Sometimes You Have to Jump In and Show the Work!

Last week, my reading specialist colleague and I made our way to the classroom to model a lesson for the teacher to show her just how easy it is to do.  The focus for our lesson was Lesson #1 from Meville to Weville that focused on the word, "Me." We used the game listed in the lesson that included a spinner.  We used an electronic spinner (borrowed from our speech path - but I sure wish I could find one like it!) and gave each student a numbered page.  When the spinner landed on their number, we encouraged them to say, "that's me!" to hit the lesson home around the word me.  The students loved it!  It was such a simple lesson that the staff was surprised that was all it took.  We explained how this lesson could be used for an entire week so students could really grasp the concept of "me."  It was so simple, yet effective.  I can only hope now that they will take the lead and move on to the next simple lesson so we can be assured even students with significant disabilities are getting a literacy lesson as outlined in the program of studies.  Maybe all it will take is the opportunity to see how the lesson is done.  Perhaps it was necessary for my colleague and I to jump in and show "how it is done!" I will report back next week after our next visit!  Here's hoping!

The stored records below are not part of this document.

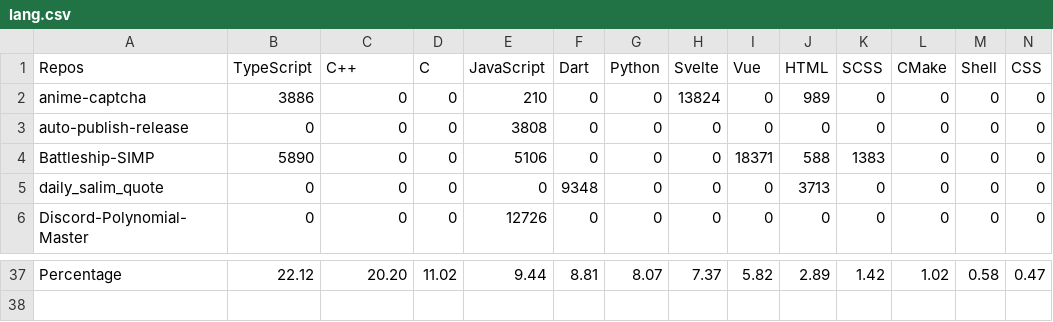
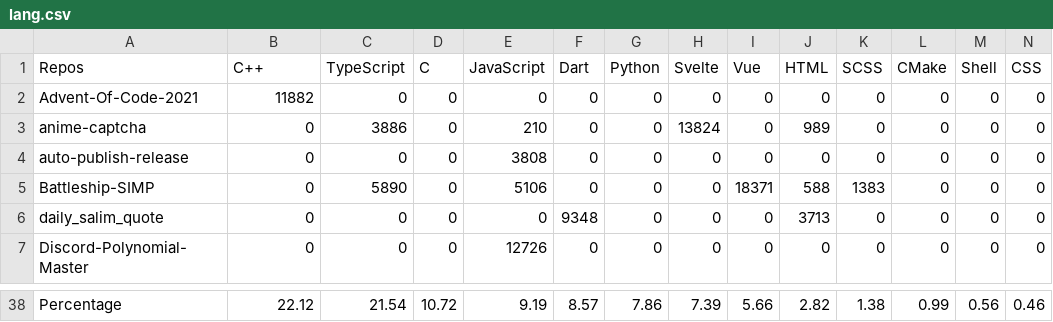
Before and after one commit to Leomotors/Auto-Language-Stats, a CSV file: example/lang.csv, drawn as a sheet; only a part is shown, gaps mark what is left out; addresses are those after the commit; rows hold the shown columns only; the diff covers the shown part only; the diff names each change by its address in the sheet, - before the commit and + after, or states it on an @@ line.

```diff
--- a/example/lang.csv
+++ b/example/lang.csv
-B1: TypeScript
+B1: C++
-C1: C++
+C1: TypeScript
+row 2: Advent-Of-Code-2021 | 11882 | 0 | 0 | 0 | 0 | 0 | 0 | 0 | 0 | 0 | 0 | 0 | 0
-B3 (C++): 3886
+B3 (C++): 0
-C3 (TypeScript): 0
+C3 (TypeScript): 3886
-B5 (C++): 5890
+B5 (C++): 0
-C5 (TypeScript): 0
+C5 (TypeScript): 5890
-C38 (TypeScript): 20.20
+C38 (TypeScript): 21.54
-D38 (C): 11.02
+D38 (C): 10.72
-E38 (JavaScript): 9.44
+E38 (JavaScript): 9.19
-F38 (Dart): 8.81
+F38 (Dart): 8.57
-G38 (Python): 8.07
+G38 (Python): 7.86
-H38 (Svelte): 7.37
+H38 (Svelte): 7.39
-I38 (Vue): 5.82
+I38 (Vue): 5.66
-J38 (HTML): 2.89
+J38 (HTML): 2.82
-K38 (SCSS): 1.42
+K38 (SCSS): 1.38
-L38 (CMake): 1.02
+L38 (CMake): 0.99
-M38 (Shell): 0.58
+M38 (Shell): 0.56
-N38 (CSS): 0.47
+N38 (CSS): 0.46
```
Also changed, not shown: 34 edited cells elsewhere in this file, 1 other file.
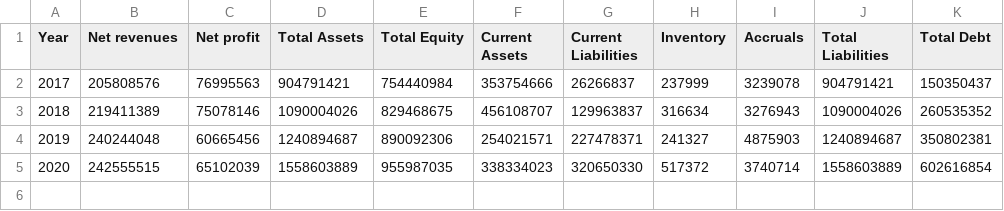
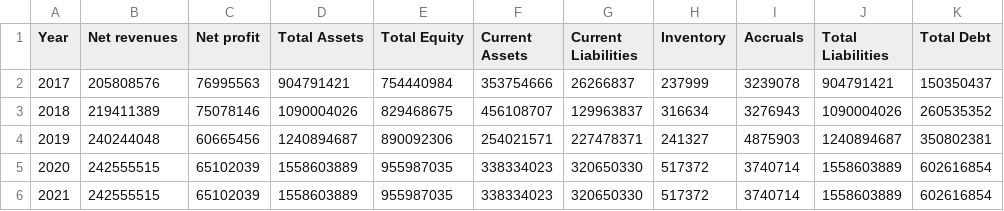
Before and after one commit to Wilkanowicz/Dane, a CSV file: fin_gd.csv, drawn as a sheet.

Commit message:
Update fin_gd.csv

```diff
--- a/fin_gd.csv
+++ b/fin_gd.csv
@@ -5 +5,2 @@ Year;Net revenues;Net profit;Total Assets;Total Equity;Current Assets;Current Li
 2020;242555515;65102039;1558603889;955987035;338334023;320650330;517372;3740714;1558603889;602616854
+2021;242555515;65102039;1558603889;955987035;338334023;320650330;517372;3740714;1558603889;602616854
```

  1. Sometimes getting the ball rolling is what is needed to build momentum. I have found that even when being on the front line almost all the time it is a long process to move toward comprehensive literacy instruction for students with complex needs (particularly those with complex communication needs). It's a paradigm shift and it takes some time to wrap one's mind around focusing on engaging in the functions of literacy rather than creating the products of literacy. It's not how we have traditionally done things in education. The good news is that the paradigm shift that is needed around students with complex needs is reflected in the paradigm shift in the Inspiring Education documentation. There is hope... it's just a whole lot slower than most of us want it to be.